What is required ▸ All of the entries are to be repeated exactly, with no pictures included.

☆ ☆ ☆ ☆

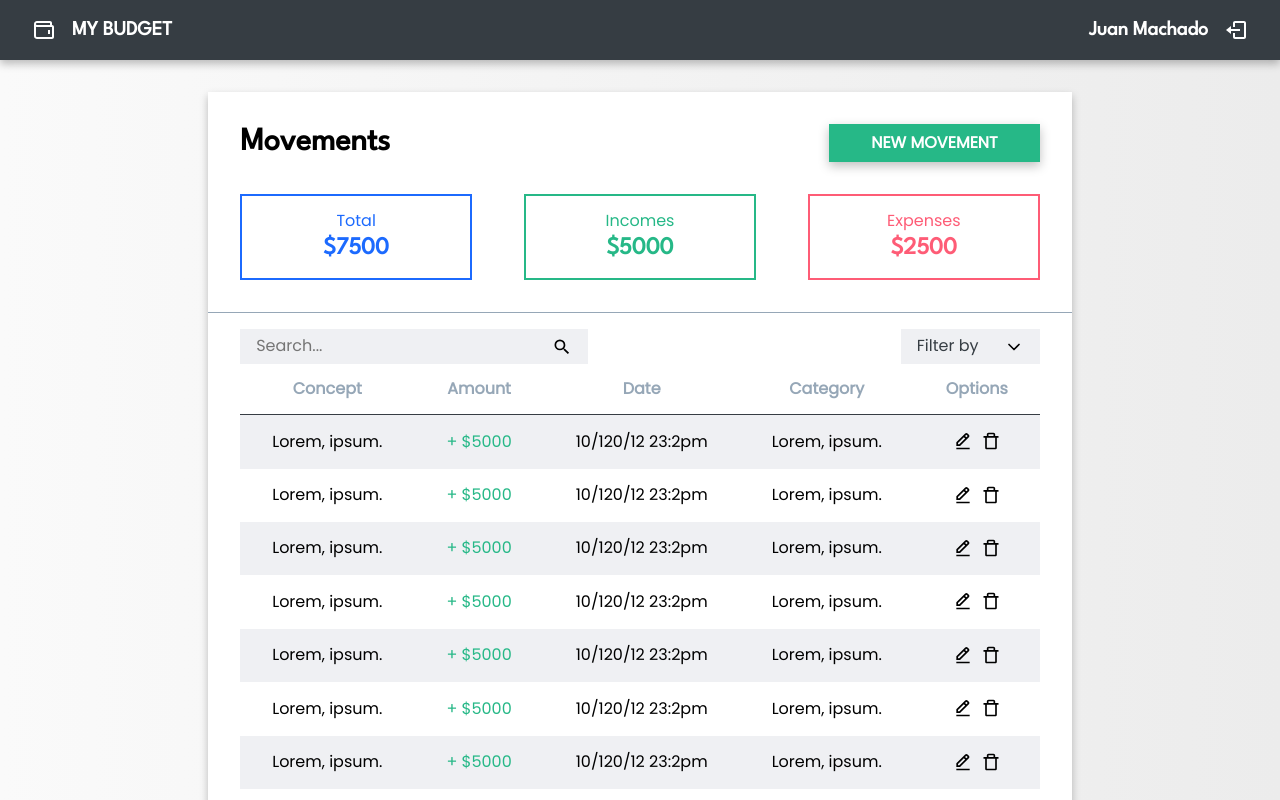
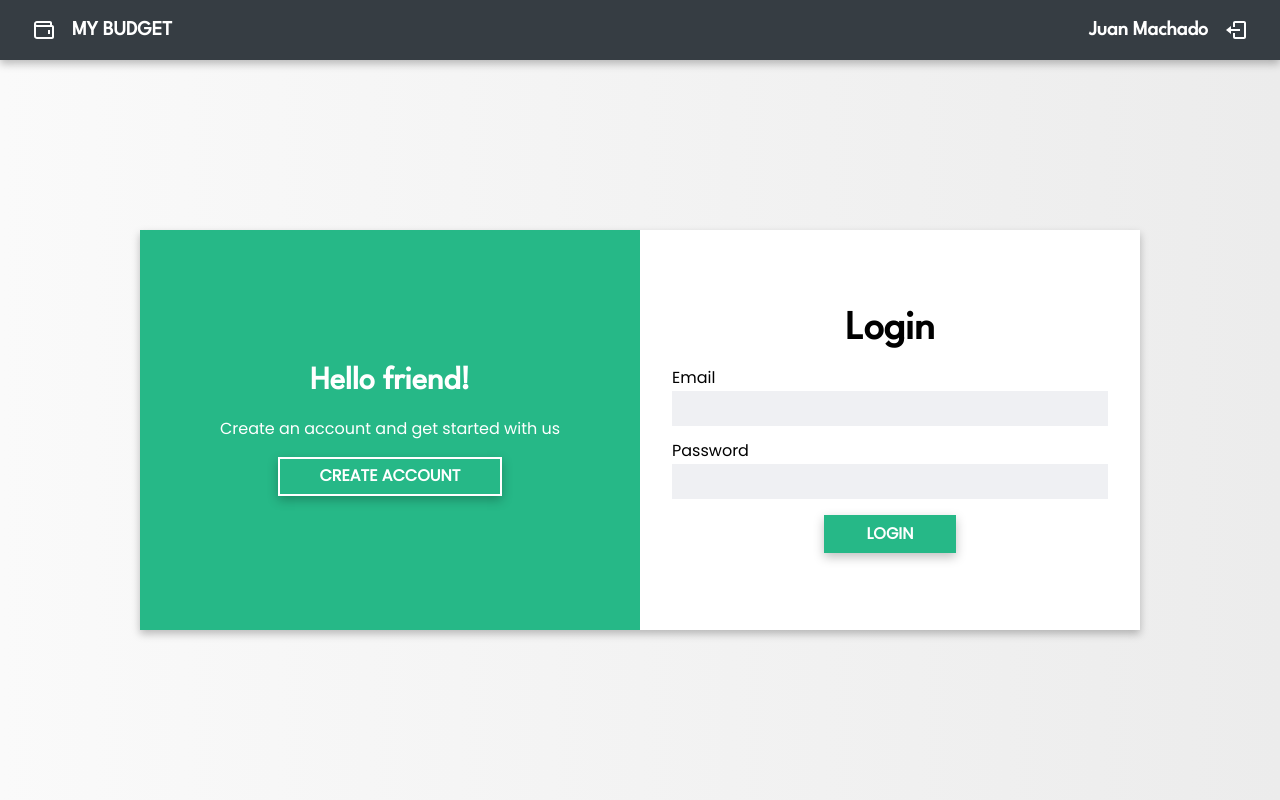
Before and after one commit to juanpmachadob/personal-budget-management, a React (Vite) app in the folder frontend/: page /auth/login in a window 1280 px wide. Before the commit this address led to /budget. Shown: the top 800 px of the page. Built offline with nearby package versions, Linux system fonts and the light colour scheme.

Commit message:
Refactor(frontend): Rename movement and auth routes files

```diff
--- a/frontend/src/routers/AppRouter.jsx
+++ b/frontend/src/routers/AppRouter.jsx
@@ -1,8 +1,8 @@
 import { BrowserRouter as Router, Route, Routes } from "react-router-dom";
 import PublicRoute from "./PublicRoute";
 import PrivateRoute from "./PrivateRoute";
-import AuthRouter from "./AuthRouter";
-import BudgetRouter from "./BudgetRouter";
+import AuthRoutes from "./AuthRoutes";
+import BudgetRoutes from "./BudgetRoutes";
 
 const AppRouter = () => {
   return (
@@ -11,16 +11,16 @@ const AppRouter = () => {
         <Route
           path="/auth/*"
           element={
-            <PublicRoute isAuth={true}>
-              <AuthRouter />
+            <PublicRoute isAuth={false}>
+              <AuthRoutes />
             </PublicRoute>
           }
         />
         <Route
           path="/*"
           element={
-            <PrivateRoute isAuth={true}>
-              <BudgetRouter />
+            <PrivateRoute isAuth={false}>
+              <BudgetRoutes />
             </PrivateRoute>
           }
         />
--- a/frontend/src/routers/AuthRouter.jsx
+++ b/frontend/src/routers/AuthRoutes.jsx
@@ -2,15 +2,14 @@ import { Navigate, Route, Routes } from "react-router-dom";
 import LoginScreen from "../components/auth/LoginScreen";
 import RegisterScreen from "../components/auth/RegisterScreen";
 
-const AuthRouter = () => {
-  console.log("ok")
+const AuthRoutes = () => {
   return (
     <Routes>
-      <Route path="/login" element={<LoginScreen />} />
-      <Route path="/register" element={<RegisterScreen />} />
+      <Route path="login" element={<LoginScreen />} />
+      <Route path="register" element={<RegisterScreen />} />
 
       <Route path="/*" element={<Navigate replace to="/auth/login" />} />
     </Routes>
   );
 };
-export default AuthRouter;
+export default AuthRoutes;
--- a/frontend/src/routers/BudgetRouter.jsx
+++ b/frontend/src/routers/BudgetRoutes.jsx
@@ -6,8 +6,8 @@ import BudgetScreen from "../components/budget/BudgetScreen";
 const BudgetRouter = () => {
   return (
     <Routes>
-      <Route path="/budget" element={<BudgetScreen />} />
-      <Route path="/budget/create" element={<BudgetFormScreen />} />
+      <Route path="budget" element={<BudgetScreen />} />
+      <Route path="budget/create" element={<BudgetFormScreen />} />
 
       <Route path="/*" element={<Navigate replace to="/budget" />} />
     </Routes>
```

☆ ☆ ☆ ☆

Output of the task ▸
Before and after one commit to juanpmachadob/personal-budget-management, a React (Vite) app in the folder frontend/: page /auth/login in a window 1280 px wide. Before the commit this address led to /budget. Shown: the top 800 px of the page. Built offline with nearby package versions, Linux system fonts and the light colour scheme.

Commit message:
Refactor(frontend): Rename movement and auth routes files

```diff
--- a/frontend/src/routers/AppRouter.jsx
+++ b/frontend/src/routers/AppRouter.jsx
@@ -1,8 +1,8 @@
 import { BrowserRouter as Router, Route, Routes } from "react-router-dom";
 import PublicRoute from "./PublicRoute";
 import PrivateRoute from "./PrivateRoute";
-import AuthRouter from "./AuthRouter";
-import BudgetRouter from "./BudgetRouter";
+import AuthRoutes from "./AuthRoutes";
+import BudgetRoutes from "./BudgetRoutes";
 
 const AppRouter = () => {
   return (
@@ -11,16 +11,16 @@ const AppRouter = () => {
         <Route
           path="/auth/*"
           element={
-            <PublicRoute isAuth={true}>
-              <AuthRouter />
+            <PublicRoute isAuth={false}>
+              <AuthRoutes />
             </PublicRoute>
           }
         />
         <Route
           path="/*"
           element={
-            <PrivateRoute isAuth={true}>
-              <BudgetRouter />
+            <PrivateRoute isAuth={false}>
+              <BudgetRoutes />
             </PrivateRoute>
           }
         />
--- a/frontend/src/routers/AuthRouter.jsx
+++ b/frontend/src/routers/AuthRoutes.jsx
@@ -2,15 +2,14 @@ import { Navigate, Route, Routes } from "react-router-dom";
 import LoginScreen from "../components/auth/LoginScreen";
 import RegisterScreen from "../components/auth/RegisterScreen";
 
-const AuthRouter = () => {
-  console.log("ok")
+const AuthRoutes = () => {
   return (
     <Routes>
-      <Route path="/login" element={<LoginScreen />} />
-      <Route path="/register" element={<RegisterScreen />} />
+      <Route path="login" element={<LoginScreen />} />
+      <Route path="register" element={<RegisterScreen />} />
 
       <Route path="/*" element={<Navigate replace to="/auth/login" />} />
     </Routes>
   );
 };
-export default AuthRouter;
+export default AuthRoutes;
--- a/frontend/src/routers/BudgetRouter.jsx
+++ b/frontend/src/routers/BudgetRoutes.jsx
@@ -6,8 +6,8 @@ import BudgetScreen from "../components/budget/BudgetScreen";
 const BudgetRouter = () => {
   return (
     <Routes>
-      <Route path="/budget" element={<BudgetScreen />} />
-      <Route path="/budget/create" element={<BudgetFormScreen />} />
+      <Route path="budget" element={<BudgetScreen />} />
+      <Route path="budget/create" element={<BudgetFormScreen />} />
 
       <Route path="/*" element={<Navigate replace to="/budget" />} />
     </Routes>
```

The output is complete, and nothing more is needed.